Segment Start: DATA PROVIDED

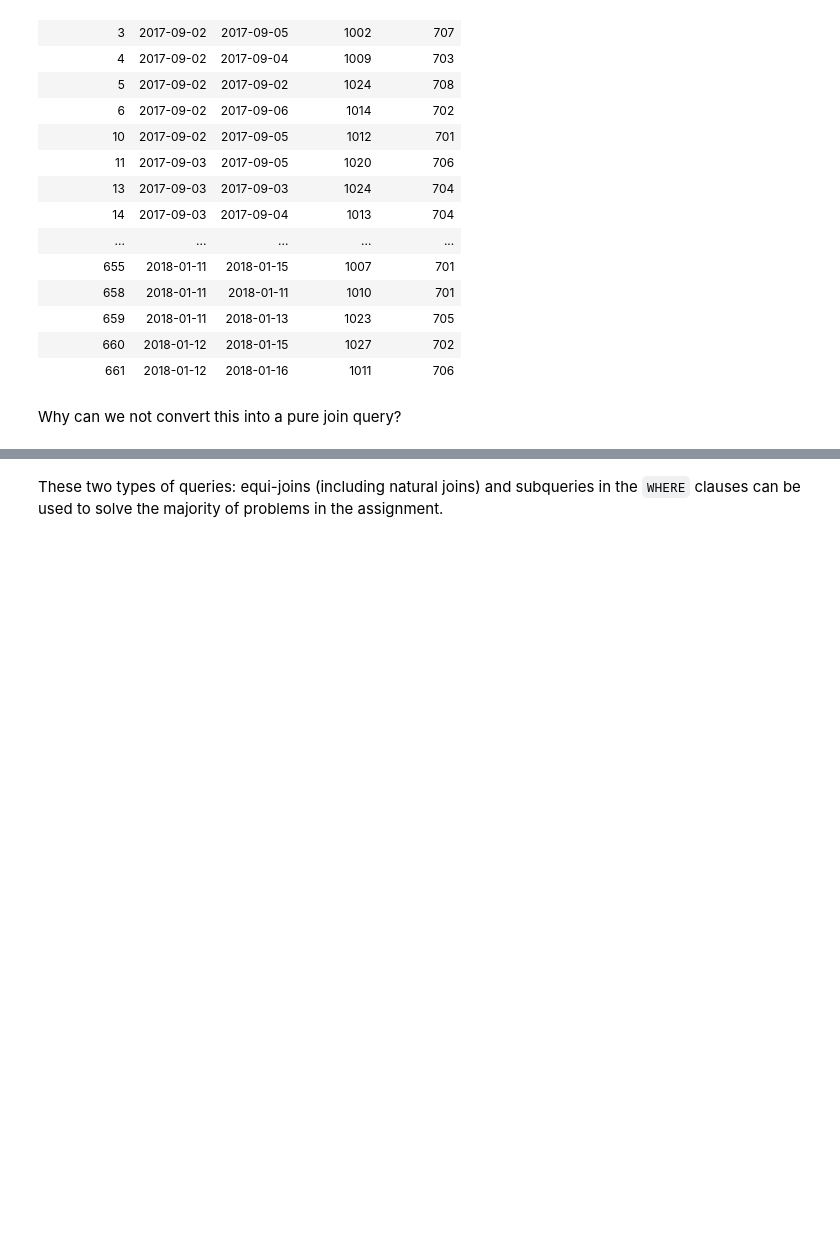
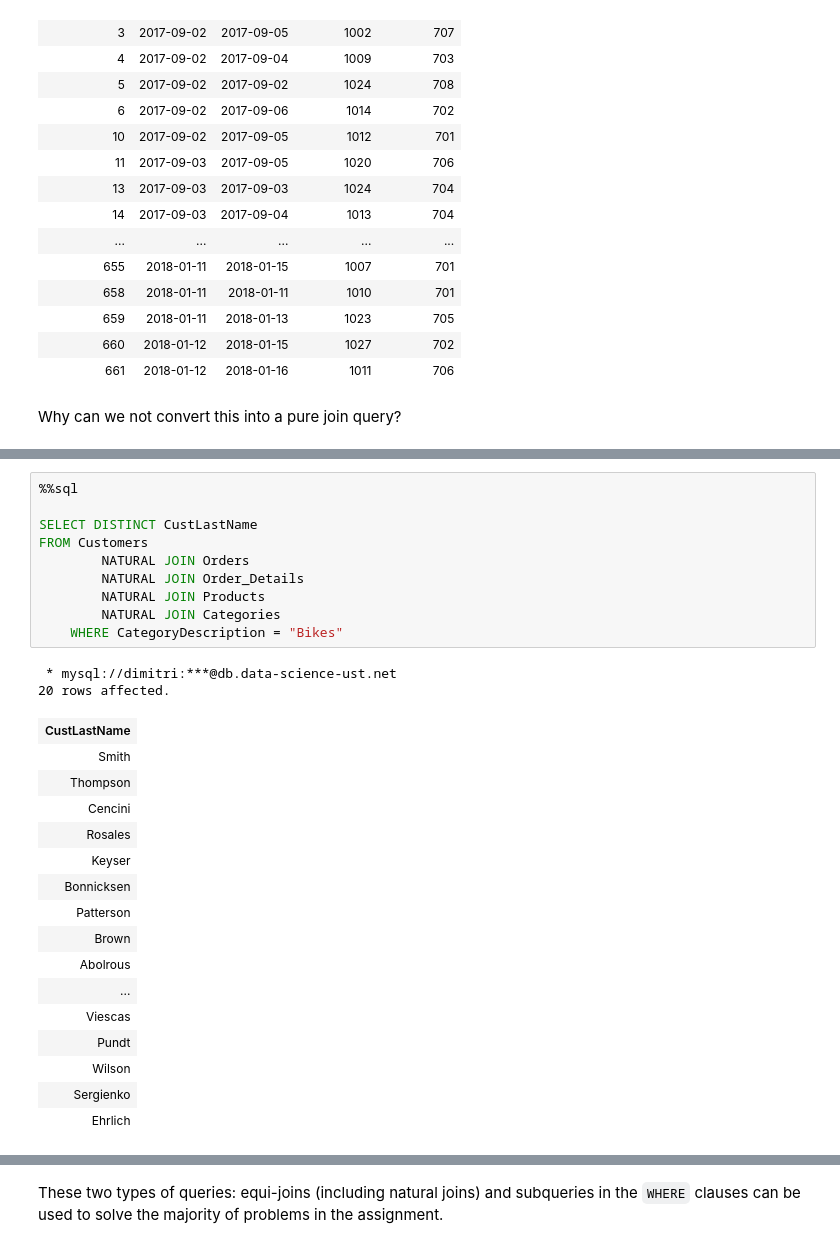
Before and after one commit to dimitri-yatsenko/Database-Systems-for-Data-Science, a Jupyter notebook: notebooks/Assign-06.ipynb, the cells around one changed output, grey strips where cells are left out. Drawn from its saved outputs; the diff is of its cells as text; blank space fills up the shorter version.

```diff
--- a/notebooks/Assign-06.ipynb
+++ b/notebooks/Assign-06.ipynb
@@ -247,0 +305,29 @@ WHERE CustomerID in (
+# %%
+%%sql
+
+SELECT DISTINCT CustLastName
+FROM Customers
+        NATURAL JOIN Orders
+        NATURAL JOIN Order_Details
+        NATURAL JOIN Products
+        NATURAL JOIN Categories
+    WHERE CategoryDescription = "Bikes"
+# %% [output]
+ * mysql://dimitri:***@db.data-science-ust.net
+20 rows affected.
+| CustLastName |
+| Smith |
+| Thompson |
+| Cencini |
+| Rosales |
+| Keyser |
+| Bonnicksen |
+| Patterson |
+| Brown |
+| Abolrous |
+| ... |
+| Viescas |
+| Pundt |
+| Wilson |
+| Sergienko |
+| Ehrlich |
```
Also changed, not shown: parts of 15 cells of this notebook, 1 other file.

Segment End: DATA PROVIDED

*WORK INSTRUCTIONS*.
Output every entry exactly. Pictures stay out.

*EXPECTED ANSWER*.
Before and after one commit to dimitri-yatsenko/Database-Systems-for-Data-Science, a Jupyter notebook: notebooks/Assign-06.ipynb, the cells around one changed output, grey strips where cells are left out. Drawn from its saved outputs; the diff is of its cells as text; blank space fills up the shorter version.

```diff
--- a/notebooks/Assign-06.ipynb
+++ b/notebooks/Assign-06.ipynb
@@ -247,0 +305,29 @@ WHERE CustomerID in (
+# %%
+%%sql
+
+SELECT DISTINCT CustLastName
+FROM Customers
+        NATURAL JOIN Orders
+        NATURAL JOIN Order_Details
+        NATURAL JOIN Products
+        NATURAL JOIN Categories
+    WHERE CategoryDescription = "Bikes"
+# %% [output]
+ * mysql://dimitri:***@db.data-science-ust.net
+20 rows affected.
+| CustLastName |
+| Smith |
+| Thompson |
+| Cencini |
+| Rosales |
+| Keyser |
+| Bonnicksen |
+| Patterson |
+| Brown |
+| Abolrous |
+| ... |
+| Viescas |
+| Pundt |
+| Wilson |
+| Sergienko |
+| Ehrlich |
```
Also changed, not shown: parts of 15 cells of this notebook, 1 other file.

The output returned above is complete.